The way you name your calculated columns, metrics, and reports dictates the ease in which different users can navigate through your MBI account. When naming these features, we like to keep in mind the three Cs:
Read on for our tried and true nomenclature tips!
Be specific whenever possible! For example, if it is the country, do you know if it is the shipping or the billing country? Is it the user’s city, or it is the deal’s city?
This is vague and does not tell us much.
Revenue (base grand total + fee)
User’s shipping country
These examples are specific, which decreases the potential for confusion.
We are big fans of the first letter uppercase, rest of the characters lowercase unless proper noun style of capitalization. For example: User’s order number rather than User’s Order Number.
This is really a matter of preference, but the thing to remember is to be consistent with whatever you choose.
You likely already have a nomenclature in place at your company. Keep the metrics and dimensions you put in place consistent with what is used in other databases and tools. For example:
Make sure to double check your spelling and do not forget about those pesky possessives!
When naming charts, we find it most useful to follow this formula: (Data Perspective) + (Metric) + (Time Period) + (Time Interval)
This tells us nothing about the report, which is bad.
Cumulative revenue past 30 days by month
This tells us exactly what is in the report, which is fantastic.
Dashboards should be named in ways that thematically represent the reports contained within them. For example, if your dashboard contains only information related to revenue and orders, consider naming it something like Store Name - Revenue and orders.
Conversely, if your dashboard is a place where you are experimenting with different reports, consider naming it Your Name’s Sandbox so you know that the reports contained within are drafts.
When naming new dimensions, we find it most useful to follow this formula: (Entity) + (Nth) + (time frame) + (calculation) + (comments). For example:
User’s first 30-day revenue
Filter sets are typically named in ways that explain the information they are including or excluding. For example, naming a filter set Order items we count will allow any user to go in, view the logic of the filter set, and understand what order information determines what is counted across the business. Remember that filter sets can be applied to both calculated columns and metrics, and should be easy to understand.

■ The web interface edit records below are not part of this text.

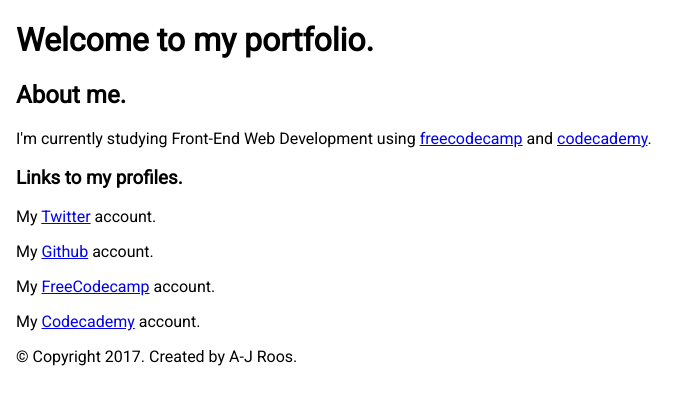
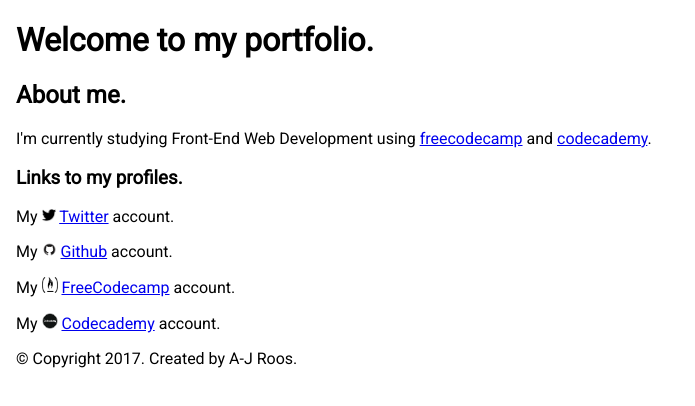
Before and after one commit to Tusharbansa1/asjas.github.io, a plain HTML site: page index.html in a window 1280 px wide. Shown: the whole page, without its empty margins (0-695 px from the left). Drawn offline with Linux system fonts and the light colour scheme.

Commit message:
new file:   images/codecademy.png 	new file:   images/freecodecamp.png 	new file:   images/github.png 	new file:   images/twitter.png 	modified:   index.html

```diff
--- a/index.html
+++ b/index.html
@@ -24,10 +24,12 @@
   </section>
   <section>
     <h3>Links to my profiles.</h3>
-    <p>My <a href="https://twitter.com/asjasroos" target="_blank">Twitter</a> account.</p>
-    <p>My <a href="https://github.com/Asjas" target="_blank">Github</a> account.</p>
-    <p>My <a href="https://www.freecodecamp.org/asjas" target="_blank">FreeCodecamp</a> account.</p>
-    <p>My <a href="https://www.codecademy.com/Asjas" target="_blank">Codecademy</a> account.</p>
+    <p>My <img src="images/twitter.png" alt="Twitter logo." width="14" height="14"> <a href="https://twitter.com/asjasroos" target="_blank">Twitter</a> account.</p>
+    <p>My <img src="images/github.png" alt="Github logo." width="15" height="15"> <a href="https://github.com/Asjas" target="_blank">Github</a> account.</p>
+    <p>My <img src="images/freecodecamp.png" alt="Freecodecamp logo." width="16" height="16"> <a href="https://www.freecodecamp.org/asjas"
+      target="_blank">FreeCodecamp</a> account.</p>
+    <p>My <img src="images/codecademy.png" alt="Codecademy logo." width="16" height="16"> <a href="https://www.codecademy.com/Asjas"
+      target="_blank">Codecademy</a> account.</p>
   </section>
 </article>
 
```
Also changed, not shown: images/codecademy.png (added), images/freecodecamp.png (added), images/github.png (added), images/twitter.png (added).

Metrics are essentially questions that you want answers to regularly. What was the number of orders in the past month? What is the average lifetime value of our customers? It is generally best practice to name metrics to reflect the answer they are giving users. Additionally, if you have the same metric filtered for a specific store or department, they should be labelled as such. For example:
Average customer LTV (first 30 days)
Store Name - Revenue
Finally, the same metric can sometimes be organized by different timestamps, depending on how individual users calculate it. If this is the case, make sure to include the timestamp in the name:
Establishing style and naming conventions early on will help set you up for success in your MBI account. Remember the three Cs: clarity, consistency, and credibility.